→ PROMPT: Every record below must be copied exactly, with images dropped.

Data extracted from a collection
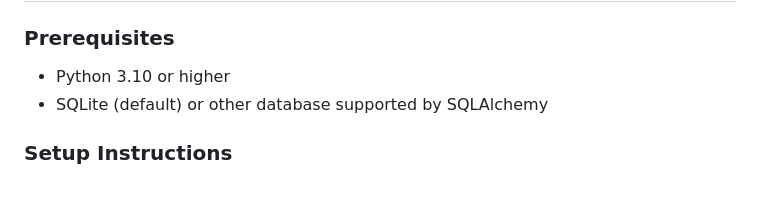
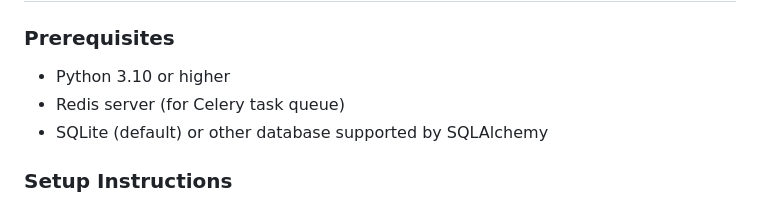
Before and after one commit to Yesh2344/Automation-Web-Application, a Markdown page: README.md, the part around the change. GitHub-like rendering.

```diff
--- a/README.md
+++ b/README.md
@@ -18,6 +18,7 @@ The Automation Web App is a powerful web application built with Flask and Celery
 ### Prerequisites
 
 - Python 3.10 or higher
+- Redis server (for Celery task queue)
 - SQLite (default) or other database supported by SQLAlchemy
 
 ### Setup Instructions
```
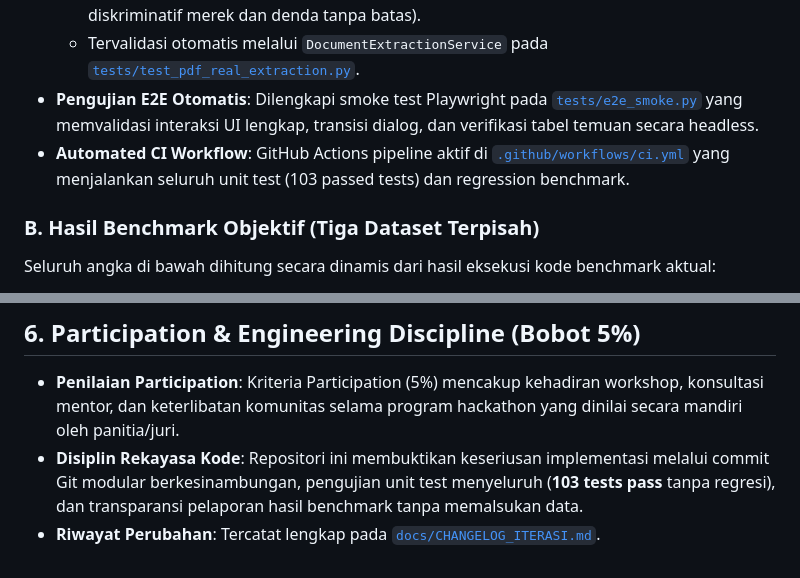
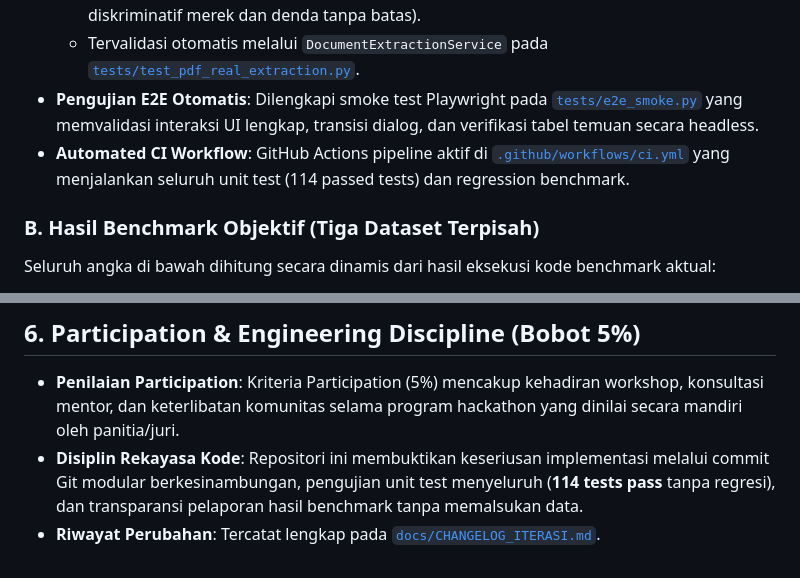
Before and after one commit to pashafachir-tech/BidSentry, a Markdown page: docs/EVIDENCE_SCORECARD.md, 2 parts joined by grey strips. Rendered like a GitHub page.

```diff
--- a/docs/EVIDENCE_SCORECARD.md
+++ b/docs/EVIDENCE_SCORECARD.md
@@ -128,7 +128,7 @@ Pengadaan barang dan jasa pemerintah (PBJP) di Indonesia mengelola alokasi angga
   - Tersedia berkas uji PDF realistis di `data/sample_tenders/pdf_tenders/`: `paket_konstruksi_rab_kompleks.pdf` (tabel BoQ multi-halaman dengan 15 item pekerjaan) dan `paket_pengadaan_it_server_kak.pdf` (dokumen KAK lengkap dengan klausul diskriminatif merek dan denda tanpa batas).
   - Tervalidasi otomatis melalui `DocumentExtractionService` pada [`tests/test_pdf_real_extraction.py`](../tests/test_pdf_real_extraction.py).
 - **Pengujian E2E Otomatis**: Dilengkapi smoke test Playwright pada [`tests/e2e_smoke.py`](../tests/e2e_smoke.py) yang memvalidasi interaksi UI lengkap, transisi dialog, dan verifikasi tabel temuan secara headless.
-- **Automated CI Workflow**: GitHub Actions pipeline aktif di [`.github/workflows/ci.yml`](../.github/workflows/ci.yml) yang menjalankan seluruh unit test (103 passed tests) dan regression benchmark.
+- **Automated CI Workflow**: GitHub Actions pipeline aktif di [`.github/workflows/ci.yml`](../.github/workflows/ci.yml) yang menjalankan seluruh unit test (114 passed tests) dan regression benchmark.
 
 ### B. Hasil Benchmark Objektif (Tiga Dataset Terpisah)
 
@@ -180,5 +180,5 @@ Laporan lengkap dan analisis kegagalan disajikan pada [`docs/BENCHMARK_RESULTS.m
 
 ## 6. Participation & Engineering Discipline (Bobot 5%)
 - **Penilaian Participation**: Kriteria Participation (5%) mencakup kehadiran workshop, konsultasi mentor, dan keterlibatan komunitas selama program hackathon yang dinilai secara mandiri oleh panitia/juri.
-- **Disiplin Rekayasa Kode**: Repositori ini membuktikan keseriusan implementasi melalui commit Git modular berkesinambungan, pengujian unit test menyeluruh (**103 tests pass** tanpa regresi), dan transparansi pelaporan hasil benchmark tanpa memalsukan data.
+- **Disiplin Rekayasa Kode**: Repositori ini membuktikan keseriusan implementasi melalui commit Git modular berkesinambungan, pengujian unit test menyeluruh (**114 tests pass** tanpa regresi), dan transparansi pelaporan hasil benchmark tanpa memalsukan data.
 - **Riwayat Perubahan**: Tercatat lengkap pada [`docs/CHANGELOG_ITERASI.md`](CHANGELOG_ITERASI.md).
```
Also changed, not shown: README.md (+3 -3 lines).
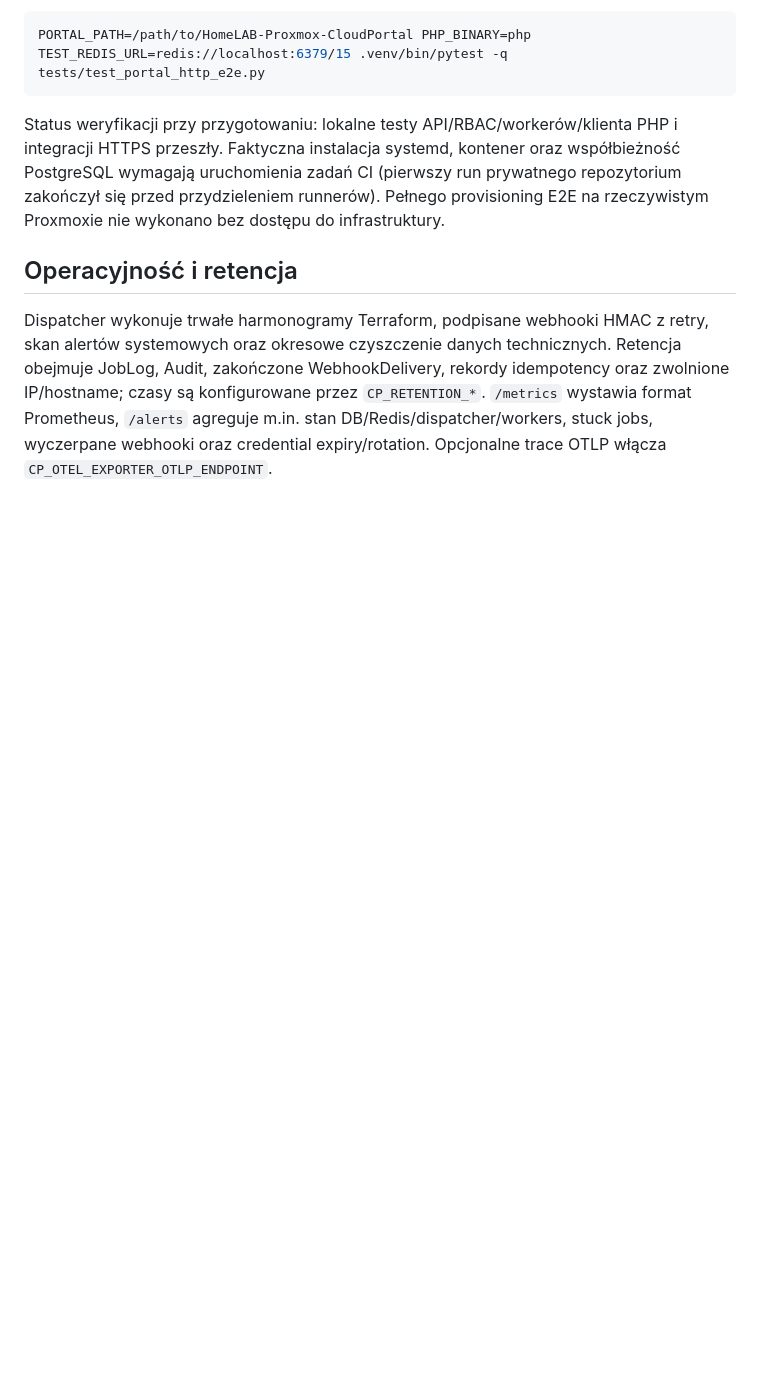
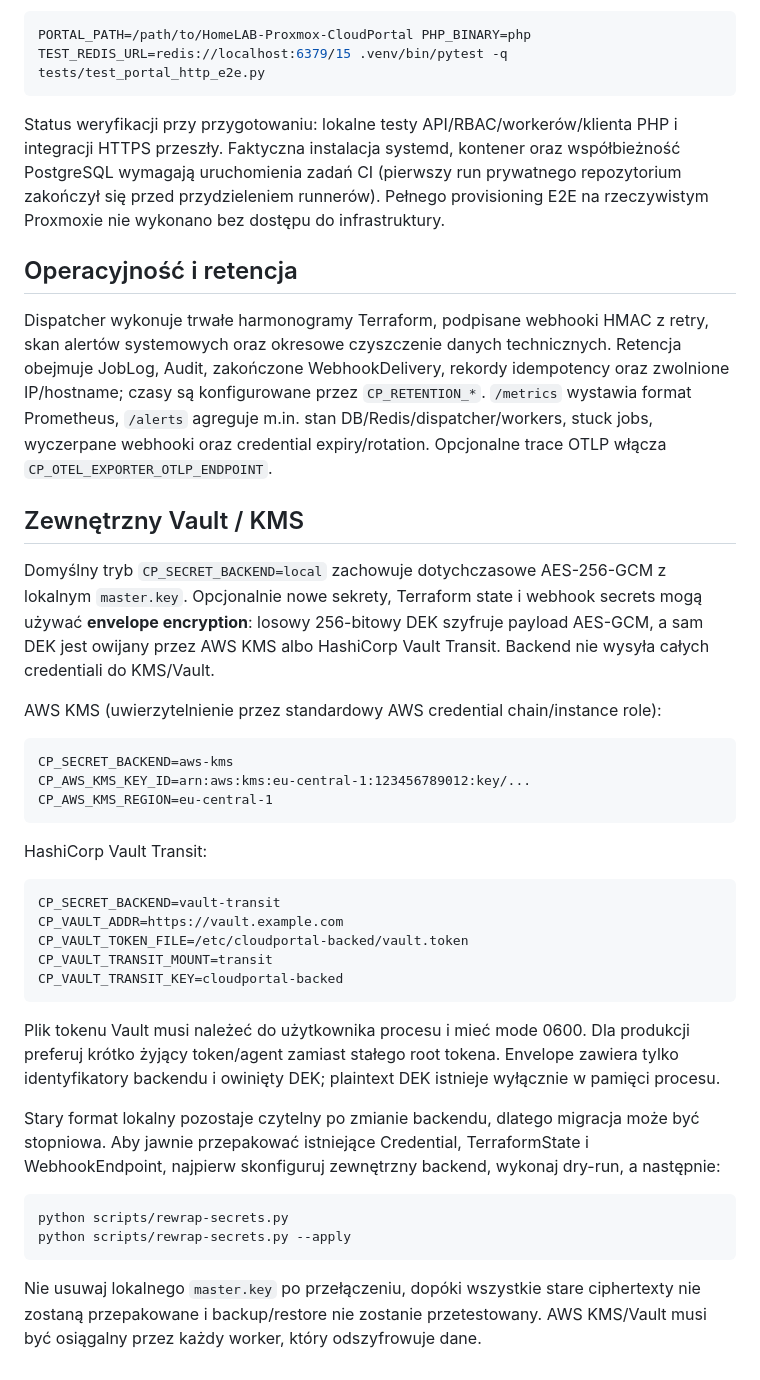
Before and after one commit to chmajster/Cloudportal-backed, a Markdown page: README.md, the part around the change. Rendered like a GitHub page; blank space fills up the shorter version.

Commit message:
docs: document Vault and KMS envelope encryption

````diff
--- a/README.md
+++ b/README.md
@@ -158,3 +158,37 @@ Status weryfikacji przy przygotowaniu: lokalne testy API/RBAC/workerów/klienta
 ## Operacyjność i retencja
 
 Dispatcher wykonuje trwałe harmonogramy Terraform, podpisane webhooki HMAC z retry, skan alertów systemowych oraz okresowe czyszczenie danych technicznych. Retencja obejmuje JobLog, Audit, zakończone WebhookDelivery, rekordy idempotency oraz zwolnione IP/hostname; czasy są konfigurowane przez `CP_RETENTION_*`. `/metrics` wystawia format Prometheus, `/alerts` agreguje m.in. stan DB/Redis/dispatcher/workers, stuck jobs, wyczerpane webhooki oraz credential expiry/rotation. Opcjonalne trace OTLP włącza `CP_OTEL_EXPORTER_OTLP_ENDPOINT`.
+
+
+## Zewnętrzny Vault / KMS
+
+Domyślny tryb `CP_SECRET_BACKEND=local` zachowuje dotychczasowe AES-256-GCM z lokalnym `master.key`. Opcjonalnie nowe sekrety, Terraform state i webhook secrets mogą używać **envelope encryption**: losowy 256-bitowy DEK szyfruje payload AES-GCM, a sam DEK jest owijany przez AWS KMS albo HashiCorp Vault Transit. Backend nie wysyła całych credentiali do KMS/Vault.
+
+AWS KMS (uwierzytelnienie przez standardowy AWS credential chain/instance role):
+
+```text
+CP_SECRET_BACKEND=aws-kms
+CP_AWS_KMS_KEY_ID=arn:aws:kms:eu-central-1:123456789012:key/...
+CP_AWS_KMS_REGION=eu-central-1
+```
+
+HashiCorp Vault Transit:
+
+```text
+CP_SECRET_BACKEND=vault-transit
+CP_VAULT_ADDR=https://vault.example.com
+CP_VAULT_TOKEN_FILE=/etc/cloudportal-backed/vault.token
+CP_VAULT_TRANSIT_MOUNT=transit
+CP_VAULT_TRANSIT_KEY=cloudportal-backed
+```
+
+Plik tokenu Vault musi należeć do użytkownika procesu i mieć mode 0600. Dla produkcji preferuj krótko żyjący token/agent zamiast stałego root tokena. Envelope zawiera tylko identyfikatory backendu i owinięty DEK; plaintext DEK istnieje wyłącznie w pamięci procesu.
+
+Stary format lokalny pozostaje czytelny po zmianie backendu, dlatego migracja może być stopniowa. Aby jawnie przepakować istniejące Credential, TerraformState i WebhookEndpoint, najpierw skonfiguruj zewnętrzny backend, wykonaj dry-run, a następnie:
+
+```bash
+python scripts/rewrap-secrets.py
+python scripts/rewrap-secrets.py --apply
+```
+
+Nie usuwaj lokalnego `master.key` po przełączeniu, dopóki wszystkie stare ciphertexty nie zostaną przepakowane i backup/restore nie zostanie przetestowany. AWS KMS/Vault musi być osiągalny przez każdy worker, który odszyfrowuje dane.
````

→ TASK SOLUTION:
Before and after one commit to Yesh2344/Automation-Web-Application, a Markdown page: README.md, the part around the change. GitHub-like rendering.

```diff
--- a/README.md
+++ b/README.md
@@ -18,6 +18,7 @@ The Automation Web App is a powerful web application built with Flask and Celery
 ### Prerequisites
 
 - Python 3.10 or higher
+- Redis server (for Celery task queue)
 - SQLite (default) or other database supported by SQLAlchemy
 
 ### Setup Instructions
```
Before and after one commit to pashafachir-tech/BidSentry, a Markdown page: docs/EVIDENCE_SCORECARD.md, 2 parts joined by grey strips. Rendered like a GitHub page.

```diff
--- a/docs/EVIDENCE_SCORECARD.md
+++ b/docs/EVIDENCE_SCORECARD.md
@@ -128,7 +128,7 @@ Pengadaan barang dan jasa pemerintah (PBJP) di Indonesia mengelola alokasi angga
   - Tersedia berkas uji PDF realistis di `data/sample_tenders/pdf_tenders/`: `paket_konstruksi_rab_kompleks.pdf` (tabel BoQ multi-halaman dengan 15 item pekerjaan) dan `paket_pengadaan_it_server_kak.pdf` (dokumen KAK lengkap dengan klausul diskriminatif merek dan denda tanpa batas).
   - Tervalidasi otomatis melalui `DocumentExtractionService` pada [`tests/test_pdf_real_extraction.py`](../tests/test_pdf_real_extraction.py).
 - **Pengujian E2E Otomatis**: Dilengkapi smoke test Playwright pada [`tests/e2e_smoke.py`](../tests/e2e_smoke.py) yang memvalidasi interaksi UI lengkap, transisi dialog, dan verifikasi tabel temuan secara headless.
-- **Automated CI Workflow**: GitHub Actions pipeline aktif di [`.github/workflows/ci.yml`](../.github/workflows/ci.yml) yang menjalankan seluruh unit test (103 passed tests) dan regression benchmark.
+- **Automated CI Workflow**: GitHub Actions pipeline aktif di [`.github/workflows/ci.yml`](../.github/workflows/ci.yml) yang menjalankan seluruh unit test (114 passed tests) dan regression benchmark.
 
 ### B. Hasil Benchmark Objektif (Tiga Dataset Terpisah)
 
@@ -180,5 +180,5 @@ Laporan lengkap dan analisis kegagalan disajikan pada [`docs/BENCHMARK_RESULTS.m
 
 ## 6. Participation & Engineering Discipline (Bobot 5%)
 - **Penilaian Participation**: Kriteria Participation (5%) mencakup kehadiran workshop, konsultasi mentor, dan keterlibatan komunitas selama program hackathon yang dinilai secara mandiri oleh panitia/juri.
-- **Disiplin Rekayasa Kode**: Repositori ini membuktikan keseriusan implementasi melalui commit Git modular berkesinambungan, pengujian unit test menyeluruh (**103 tests pass** tanpa regresi), dan transparansi pelaporan hasil benchmark tanpa memalsukan data.
+- **Disiplin Rekayasa Kode**: Repositori ini membuktikan keseriusan implementasi melalui commit Git modular berkesinambungan, pengujian unit test menyeluruh (**114 tests pass** tanpa regresi), dan transparansi pelaporan hasil benchmark tanpa memalsukan data.
 - **Riwayat Perubahan**: Tercatat lengkap pada [`docs/CHANGELOG_ITERASI.md`](CHANGELOG_ITERASI.md).
```
Also changed, not shown: README.md (+3 -3 lines).
Before and after one commit to chmajster/Cloudportal-backed, a Markdown page: README.md, the part around the change. Rendered like a GitHub page; blank space fills up the shorter version.

Commit message:
docs: document Vault and KMS envelope encryption

````diff
--- a/README.md
+++ b/README.md
@@ -158,3 +158,37 @@ Status weryfikacji przy przygotowaniu: lokalne testy API/RBAC/workerów/klienta
 ## Operacyjność i retencja
 
 Dispatcher wykonuje trwałe harmonogramy Terraform, podpisane webhooki HMAC z retry, skan alertów systemowych oraz okresowe czyszczenie danych technicznych. Retencja obejmuje JobLog, Audit, zakończone WebhookDelivery, rekordy idempotency oraz zwolnione IP/hostname; czasy są konfigurowane przez `CP_RETENTION_*`. `/metrics` wystawia format Prometheus, `/alerts` agreguje m.in. stan DB/Redis/dispatcher/workers, stuck jobs, wyczerpane webhooki oraz credential expiry/rotation. Opcjonalne trace OTLP włącza `CP_OTEL_EXPORTER_OTLP_ENDPOINT`.
+
+
+## Zewnętrzny Vault / KMS
+
+Domyślny tryb `CP_SECRET_BACKEND=local` zachowuje dotychczasowe AES-256-GCM z lokalnym `master.key`. Opcjonalnie nowe sekrety, Terraform state i webhook secrets mogą używać **envelope encryption**: losowy 256-bitowy DEK szyfruje payload AES-GCM, a sam DEK jest owijany przez AWS KMS albo HashiCorp Vault Transit. Backend nie wysyła całych credentiali do KMS/Vault.
+
+AWS KMS (uwierzytelnienie przez standardowy AWS credential chain/instance role):
+
+```text
+CP_SECRET_BACKEND=aws-kms
+CP_AWS_KMS_KEY_ID=arn:aws:kms:eu-central-1:123456789012:key/...
+CP_AWS_KMS_REGION=eu-central-1
+```
+
+HashiCorp Vault Transit:
+
+```text
+CP_SECRET_BACKEND=vault-transit
+CP_VAULT_ADDR=https://vault.example.com
+CP_VAULT_TOKEN_FILE=/etc/cloudportal-backed/vault.token
+CP_VAULT_TRANSIT_MOUNT=transit
+CP_VAULT_TRANSIT_KEY=cloudportal-backed
+```
+
+Plik tokenu Vault musi należeć do użytkownika procesu i mieć mode 0600. Dla produkcji preferuj krótko żyjący token/agent zamiast stałego root tokena. Envelope zawiera tylko identyfikatory backendu i owinięty DEK; plaintext DEK istnieje wyłącznie w pamięci procesu.
+
+Stary format lokalny pozostaje czytelny po zmianie backendu, dlatego migracja może być stopniowa. Aby jawnie przepakować istniejące Credential, TerraformState i WebhookEndpoint, najpierw skonfiguruj zewnętrzny backend, wykonaj dry-run, a następnie:
+
+```bash
+python scripts/rewrap-secrets.py
+python scripts/rewrap-secrets.py --apply
+```
+
+Nie usuwaj lokalnego `master.key` po przełączeniu, dopóki wszystkie stare ciphertexty nie zostaną przepakowane i backup/restore nie zostanie przetestowany. AWS KMS/Vault musi być osiągalny przez każdy worker, który odszyfrowuje dane.
````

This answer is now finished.